Reproduce the listing that follows, unchanged and complete.

################

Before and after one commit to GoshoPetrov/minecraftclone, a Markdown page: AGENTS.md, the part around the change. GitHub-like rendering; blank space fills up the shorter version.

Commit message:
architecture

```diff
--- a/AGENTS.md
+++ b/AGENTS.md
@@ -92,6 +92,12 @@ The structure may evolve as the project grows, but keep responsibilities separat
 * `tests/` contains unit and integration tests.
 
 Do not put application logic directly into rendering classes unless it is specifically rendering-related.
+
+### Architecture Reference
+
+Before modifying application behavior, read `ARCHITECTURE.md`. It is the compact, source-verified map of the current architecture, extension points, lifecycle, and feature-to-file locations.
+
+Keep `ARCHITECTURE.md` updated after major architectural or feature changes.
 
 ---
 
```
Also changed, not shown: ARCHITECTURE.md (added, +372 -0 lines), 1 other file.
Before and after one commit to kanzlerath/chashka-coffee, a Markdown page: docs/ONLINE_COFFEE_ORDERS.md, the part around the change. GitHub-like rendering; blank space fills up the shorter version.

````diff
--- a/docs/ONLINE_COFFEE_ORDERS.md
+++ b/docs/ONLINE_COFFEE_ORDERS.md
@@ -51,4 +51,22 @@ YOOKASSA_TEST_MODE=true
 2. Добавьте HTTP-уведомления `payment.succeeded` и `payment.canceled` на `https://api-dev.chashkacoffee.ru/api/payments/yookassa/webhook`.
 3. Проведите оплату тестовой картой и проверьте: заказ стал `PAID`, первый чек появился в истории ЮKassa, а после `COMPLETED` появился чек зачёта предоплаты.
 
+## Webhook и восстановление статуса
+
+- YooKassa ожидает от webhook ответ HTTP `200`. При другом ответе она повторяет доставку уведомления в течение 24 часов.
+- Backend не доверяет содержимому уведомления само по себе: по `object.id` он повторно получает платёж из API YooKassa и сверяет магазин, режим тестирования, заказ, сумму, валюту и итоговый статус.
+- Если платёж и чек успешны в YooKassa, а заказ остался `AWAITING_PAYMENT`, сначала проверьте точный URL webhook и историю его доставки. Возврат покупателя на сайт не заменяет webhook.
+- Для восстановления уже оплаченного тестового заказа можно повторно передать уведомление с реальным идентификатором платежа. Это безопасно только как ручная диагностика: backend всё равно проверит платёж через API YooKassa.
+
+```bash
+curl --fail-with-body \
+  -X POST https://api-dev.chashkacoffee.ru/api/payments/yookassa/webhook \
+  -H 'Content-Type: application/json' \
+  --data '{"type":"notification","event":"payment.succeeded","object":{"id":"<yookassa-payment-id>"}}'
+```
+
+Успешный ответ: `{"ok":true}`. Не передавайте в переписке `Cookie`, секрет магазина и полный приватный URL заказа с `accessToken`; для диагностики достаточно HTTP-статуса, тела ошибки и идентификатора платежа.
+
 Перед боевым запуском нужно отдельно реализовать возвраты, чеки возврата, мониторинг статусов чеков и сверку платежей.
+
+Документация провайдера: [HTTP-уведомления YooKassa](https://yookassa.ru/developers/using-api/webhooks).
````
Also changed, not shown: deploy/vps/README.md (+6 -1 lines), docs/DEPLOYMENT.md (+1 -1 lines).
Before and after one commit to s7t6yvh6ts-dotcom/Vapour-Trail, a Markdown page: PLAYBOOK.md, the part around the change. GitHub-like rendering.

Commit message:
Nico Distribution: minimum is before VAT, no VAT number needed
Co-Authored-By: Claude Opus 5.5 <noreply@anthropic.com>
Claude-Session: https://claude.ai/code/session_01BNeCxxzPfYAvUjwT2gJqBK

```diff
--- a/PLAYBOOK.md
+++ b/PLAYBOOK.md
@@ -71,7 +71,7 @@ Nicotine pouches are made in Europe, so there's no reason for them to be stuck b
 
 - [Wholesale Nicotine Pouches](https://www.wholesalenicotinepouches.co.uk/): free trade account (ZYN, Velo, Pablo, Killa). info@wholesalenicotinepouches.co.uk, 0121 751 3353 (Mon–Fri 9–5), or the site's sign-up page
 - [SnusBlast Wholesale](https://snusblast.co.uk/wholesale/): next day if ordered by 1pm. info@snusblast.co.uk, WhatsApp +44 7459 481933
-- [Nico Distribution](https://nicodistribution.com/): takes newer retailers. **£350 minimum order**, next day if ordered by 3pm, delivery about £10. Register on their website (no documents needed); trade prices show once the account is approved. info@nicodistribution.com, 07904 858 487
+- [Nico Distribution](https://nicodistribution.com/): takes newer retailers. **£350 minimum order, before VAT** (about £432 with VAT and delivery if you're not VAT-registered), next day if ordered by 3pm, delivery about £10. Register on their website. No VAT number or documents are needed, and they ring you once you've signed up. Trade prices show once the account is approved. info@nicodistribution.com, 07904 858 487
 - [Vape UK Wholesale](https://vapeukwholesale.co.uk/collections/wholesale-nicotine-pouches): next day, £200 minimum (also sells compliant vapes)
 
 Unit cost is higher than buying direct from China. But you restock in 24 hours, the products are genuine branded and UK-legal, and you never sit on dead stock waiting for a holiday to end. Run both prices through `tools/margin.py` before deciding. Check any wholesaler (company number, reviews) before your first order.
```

################

> _THE ANSWER_:
Before and after one commit to GoshoPetrov/minecraftclone, a Markdown page: AGENTS.md, the part around the change. GitHub-like rendering; blank space fills up the shorter version.

Commit message:
architecture

```diff
--- a/AGENTS.md
+++ b/AGENTS.md
@@ -92,6 +92,12 @@ The structure may evolve as the project grows, but keep responsibilities separat
 * `tests/` contains unit and integration tests.
 
 Do not put application logic directly into rendering classes unless it is specifically rendering-related.
+
+### Architecture Reference
+
+Before modifying application behavior, read `ARCHITECTURE.md`. It is the compact, source-verified map of the current architecture, extension points, lifecycle, and feature-to-file locations.
+
+Keep `ARCHITECTURE.md` updated after major architectural or feature changes.
 
 ---
 
```
Also changed, not shown: ARCHITECTURE.md (added, +372 -0 lines), 1 other file.
Before and after one commit to kanzlerath/chashka-coffee, a Markdown page: docs/ONLINE_COFFEE_ORDERS.md, the part around the change. GitHub-like rendering; blank space fills up the shorter version.

````diff
--- a/docs/ONLINE_COFFEE_ORDERS.md
+++ b/docs/ONLINE_COFFEE_ORDERS.md
@@ -51,4 +51,22 @@ YOOKASSA_TEST_MODE=true
 2. Добавьте HTTP-уведомления `payment.succeeded` и `payment.canceled` на `https://api-dev.chashkacoffee.ru/api/payments/yookassa/webhook`.
 3. Проведите оплату тестовой картой и проверьте: заказ стал `PAID`, первый чек появился в истории ЮKassa, а после `COMPLETED` появился чек зачёта предоплаты.
 
+## Webhook и восстановление статуса
+
+- YooKassa ожидает от webhook ответ HTTP `200`. При другом ответе она повторяет доставку уведомления в течение 24 часов.
+- Backend не доверяет содержимому уведомления само по себе: по `object.id` он повторно получает платёж из API YooKassa и сверяет магазин, режим тестирования, заказ, сумму, валюту и итоговый статус.
+- Если платёж и чек успешны в YooKassa, а заказ остался `AWAITING_PAYMENT`, сначала проверьте точный URL webhook и историю его доставки. Возврат покупателя на сайт не заменяет webhook.
+- Для восстановления уже оплаченного тестового заказа можно повторно передать уведомление с реальным идентификатором платежа. Это безопасно только как ручная диагностика: backend всё равно проверит платёж через API YooKassa.
+
+```bash
+curl --fail-with-body \
+  -X POST https://api-dev.chashkacoffee.ru/api/payments/yookassa/webhook \
+  -H 'Content-Type: application/json' \
+  --data '{"type":"notification","event":"payment.succeeded","object":{"id":"<yookassa-payment-id>"}}'
+```
+
+Успешный ответ: `{"ok":true}`. Не передавайте в переписке `Cookie`, секрет магазина и полный приватный URL заказа с `accessToken`; для диагностики достаточно HTTP-статуса, тела ошибки и идентификатора платежа.
+
 Перед боевым запуском нужно отдельно реализовать возвраты, чеки возврата, мониторинг статусов чеков и сверку платежей.
+
+Документация провайдера: [HTTP-уведомления YooKassa](https://yookassa.ru/developers/using-api/webhooks).
````
Also changed, not shown: deploy/vps/README.md (+6 -1 lines), docs/DEPLOYMENT.md (+1 -1 lines).
Before and after one commit to s7t6yvh6ts-dotcom/Vapour-Trail, a Markdown page: PLAYBOOK.md, the part around the change. GitHub-like rendering.

Commit message:
Nico Distribution: minimum is before VAT, no VAT number needed
Co-Authored-By: Claude Opus 5.5 <noreply@anthropic.com>
Claude-Session: https://claude.ai/code/session_01BNeCxxzPfYAvUjwT2gJqBK

```diff
--- a/PLAYBOOK.md
+++ b/PLAYBOOK.md
@@ -71,7 +71,7 @@ Nicotine pouches are made in Europe, so there's no reason for them to be stuck b
 
 - [Wholesale Nicotine Pouches](https://www.wholesalenicotinepouches.co.uk/): free trade account (ZYN, Velo, Pablo, Killa). info@wholesalenicotinepouches.co.uk, 0121 751 3353 (Mon–Fri 9–5), or the site's sign-up page
 - [SnusBlast Wholesale](https://snusblast.co.uk/wholesale/): next day if ordered by 1pm. info@snusblast.co.uk, WhatsApp +44 7459 481933
-- [Nico Distribution](https://nicodistribution.com/): takes newer retailers. **£350 minimum order**, next day if ordered by 3pm, delivery about £10. Register on their website (no documents needed); trade prices show once the account is approved. info@nicodistribution.com, 07904 858 487
+- [Nico Distribution](https://nicodistribution.com/): takes newer retailers. **£350 minimum order, before VAT** (about £432 with VAT and delivery if you're not VAT-registered), next day if ordered by 3pm, delivery about £10. Register on their website. No VAT number or documents are needed, and they ring you once you've signed up. Trade prices show once the account is approved. info@nicodistribution.com, 07904 858 487
 - [Vape UK Wholesale](https://vapeukwholesale.co.uk/collections/wholesale-nicotine-pouches): next day, £200 minimum (also sells compliant vapes)
 
 Unit cost is higher than buying direct from China. But you restock in 24 hours, the products are genuine branded and UK-legal, and you never sit on dead stock waiting for a holiday to end. Run both prices through `tools/margin.py` before deciding. Check any wholesaler (company number, reviews) before your first order.
```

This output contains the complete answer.